I think it is important for each individual to have a specific set of goals in what they hope to achieve.
In order for you to achieve success in your sport, or anything in life, you must know HOW you are going to achieve it.
It is important to focus on the moment at hand on a consistent basis to achieve long-term goals and purposes.
If you want to establish a fun environment in sport, you must find a way to make sure that you’re providing a fun environment on a daily basis. The same goes for any other objective that you seek to achieve. You can’t simply say that you want to establish a purpose on the first day of practice, and then put it in the back of your mind for a few weeks. You must make a conscious effort to let your actions correlate with what you want to accomplish.
Our daily activities become our habits, and it is our job to make sure that our daily habits reflect our values and beliefs.
To me, two of the many purposes of sport are discipline and determination. I believe that these two aspects are exactly how we all achieve our goals. Certainly, there are differing circumstances with each individual which can lead to, or prevent, success.
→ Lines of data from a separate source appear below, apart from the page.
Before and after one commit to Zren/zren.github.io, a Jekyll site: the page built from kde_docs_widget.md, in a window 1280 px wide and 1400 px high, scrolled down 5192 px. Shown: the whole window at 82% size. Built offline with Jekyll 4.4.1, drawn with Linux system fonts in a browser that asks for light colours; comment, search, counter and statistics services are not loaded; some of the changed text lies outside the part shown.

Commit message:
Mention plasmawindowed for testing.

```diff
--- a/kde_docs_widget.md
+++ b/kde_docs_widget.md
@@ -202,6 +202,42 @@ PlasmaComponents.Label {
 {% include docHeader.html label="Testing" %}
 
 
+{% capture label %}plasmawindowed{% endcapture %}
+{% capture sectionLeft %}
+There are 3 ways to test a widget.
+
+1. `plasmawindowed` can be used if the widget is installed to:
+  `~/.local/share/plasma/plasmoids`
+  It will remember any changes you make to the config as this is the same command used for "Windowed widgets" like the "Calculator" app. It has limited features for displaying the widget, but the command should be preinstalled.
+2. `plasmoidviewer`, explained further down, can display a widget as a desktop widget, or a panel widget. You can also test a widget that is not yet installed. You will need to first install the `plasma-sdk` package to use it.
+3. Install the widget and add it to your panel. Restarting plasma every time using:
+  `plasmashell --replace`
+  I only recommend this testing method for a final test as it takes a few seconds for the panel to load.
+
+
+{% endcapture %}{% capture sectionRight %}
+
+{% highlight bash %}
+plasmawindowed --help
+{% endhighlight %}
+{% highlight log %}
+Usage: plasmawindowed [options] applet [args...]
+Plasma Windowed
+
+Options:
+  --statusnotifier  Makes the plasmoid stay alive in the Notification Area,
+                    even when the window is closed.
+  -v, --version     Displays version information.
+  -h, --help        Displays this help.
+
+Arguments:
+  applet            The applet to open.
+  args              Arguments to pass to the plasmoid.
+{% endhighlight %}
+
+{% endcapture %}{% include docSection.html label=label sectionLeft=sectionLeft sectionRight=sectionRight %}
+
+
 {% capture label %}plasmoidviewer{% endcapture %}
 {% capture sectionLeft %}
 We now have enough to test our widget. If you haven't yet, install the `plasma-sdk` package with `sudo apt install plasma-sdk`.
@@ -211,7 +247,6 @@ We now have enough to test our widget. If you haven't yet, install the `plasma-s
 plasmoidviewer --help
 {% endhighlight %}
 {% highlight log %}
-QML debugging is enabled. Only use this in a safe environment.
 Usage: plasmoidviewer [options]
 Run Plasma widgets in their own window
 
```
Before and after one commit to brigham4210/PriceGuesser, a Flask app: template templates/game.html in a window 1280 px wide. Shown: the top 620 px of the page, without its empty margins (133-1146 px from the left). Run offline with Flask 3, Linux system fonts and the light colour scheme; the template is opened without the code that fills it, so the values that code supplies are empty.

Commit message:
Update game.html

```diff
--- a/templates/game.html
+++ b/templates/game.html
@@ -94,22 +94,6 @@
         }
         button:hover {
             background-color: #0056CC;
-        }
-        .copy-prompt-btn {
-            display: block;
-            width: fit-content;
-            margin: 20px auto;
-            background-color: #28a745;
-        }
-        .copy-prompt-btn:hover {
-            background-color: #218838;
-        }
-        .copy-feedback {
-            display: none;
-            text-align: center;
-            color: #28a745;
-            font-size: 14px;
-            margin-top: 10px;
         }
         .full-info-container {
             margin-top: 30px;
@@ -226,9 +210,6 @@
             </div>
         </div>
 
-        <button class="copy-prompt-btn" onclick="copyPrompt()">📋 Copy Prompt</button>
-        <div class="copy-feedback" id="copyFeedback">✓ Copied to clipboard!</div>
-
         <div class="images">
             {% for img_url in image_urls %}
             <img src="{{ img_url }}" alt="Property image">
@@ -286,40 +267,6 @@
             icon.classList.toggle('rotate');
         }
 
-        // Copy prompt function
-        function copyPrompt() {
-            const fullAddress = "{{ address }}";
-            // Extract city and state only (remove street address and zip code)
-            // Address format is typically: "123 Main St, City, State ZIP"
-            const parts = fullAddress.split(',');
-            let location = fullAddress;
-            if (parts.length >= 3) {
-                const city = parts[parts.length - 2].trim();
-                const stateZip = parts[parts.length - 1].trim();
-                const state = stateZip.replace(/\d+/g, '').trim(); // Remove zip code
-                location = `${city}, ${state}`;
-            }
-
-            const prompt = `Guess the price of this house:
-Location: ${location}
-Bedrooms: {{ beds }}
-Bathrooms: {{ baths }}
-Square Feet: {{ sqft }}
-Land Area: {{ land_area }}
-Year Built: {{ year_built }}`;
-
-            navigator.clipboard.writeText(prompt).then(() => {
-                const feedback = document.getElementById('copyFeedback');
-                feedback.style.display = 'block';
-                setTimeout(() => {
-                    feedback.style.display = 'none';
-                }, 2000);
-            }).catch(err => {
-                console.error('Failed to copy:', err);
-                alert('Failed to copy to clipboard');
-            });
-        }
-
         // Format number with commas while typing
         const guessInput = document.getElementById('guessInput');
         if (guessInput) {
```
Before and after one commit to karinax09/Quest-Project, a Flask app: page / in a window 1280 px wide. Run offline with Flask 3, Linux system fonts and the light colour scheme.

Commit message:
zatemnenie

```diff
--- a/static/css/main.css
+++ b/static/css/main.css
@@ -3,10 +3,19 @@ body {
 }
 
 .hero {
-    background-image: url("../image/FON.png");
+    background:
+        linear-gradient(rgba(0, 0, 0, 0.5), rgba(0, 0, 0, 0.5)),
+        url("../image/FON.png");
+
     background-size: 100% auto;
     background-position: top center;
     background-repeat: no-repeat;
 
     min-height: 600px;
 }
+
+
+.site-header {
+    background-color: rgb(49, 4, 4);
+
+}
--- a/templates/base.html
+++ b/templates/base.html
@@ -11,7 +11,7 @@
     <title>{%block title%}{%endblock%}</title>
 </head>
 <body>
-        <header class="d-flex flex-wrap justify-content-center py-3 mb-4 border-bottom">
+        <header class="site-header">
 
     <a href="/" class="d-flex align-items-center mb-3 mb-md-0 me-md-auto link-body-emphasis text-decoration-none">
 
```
But, in examining the things that are within each individual’s control, discipline and determination are constants.
Almost nothing done in sports is instinctual. But, all athletes train tirelessly to try and make their actions seem as though they are instinctual. A pitcher does not have a natural instinct to cover first base when a ground ball is hit to his first baseman. But through repetitive practice and training, we make it become as instinctual as we possibly can.
It can be easy for each and every athlete to only focus on what they want to accomplish one year, two years, or even three years down the road.
But, in order for each athlete to achieve what they want to in that time span, they must first set a series of attainable short-term goals that will allow them to build up to their ultimate goal.
In talking about short-term goals, I believe that one can even benefit from setting daily goals. This includes wanting to get something accomplished on each day and at every practice.
If you are a baseball pitcher, don’t be satisfied with improving your pick off move by the end of the week. Improve your pick off move today, and then improve it again tomorrow. By the end of the week, your pick off move will be that much better than if you had put off a goal that could be accomplished immediately.
In making our habits and actions as instinctual as we possibly can, we put ourselves in position to react and adjust to anything that is thrown our way.
Failure is a part of sport, and a part of life. All of us will encounter it many times. When failure occurs, we must find our own way to get back into a successful mindset.
The way that we can quickly reacquire the feeling of success is by trusting in our routine and letting that push us through our failures and setbacks. But, in order to rely on our routine, we must first establish one. It must be one that we trust and believe in to put us in the best position to succeed. The rollercoaster of emotions that occur in sport can be difficult to overcome if we try to react separately to each situation. But, in creating a constant, positive reaction to failure, we establish consistent success.
For all of us, talking about doing a task is much easier than actually doing that task.
We can all talk about what we want to accomplish with sport. But, none of that will carry any weight unless we are willing to take the necessary steps to put it into action.
In order to accomplish our goals you must actively set yourself up to become not just a creature of habit, but a creature of positive habit. By that, I mean that we must become regimented in habits that will allow us to fulfill our established goals and purposes.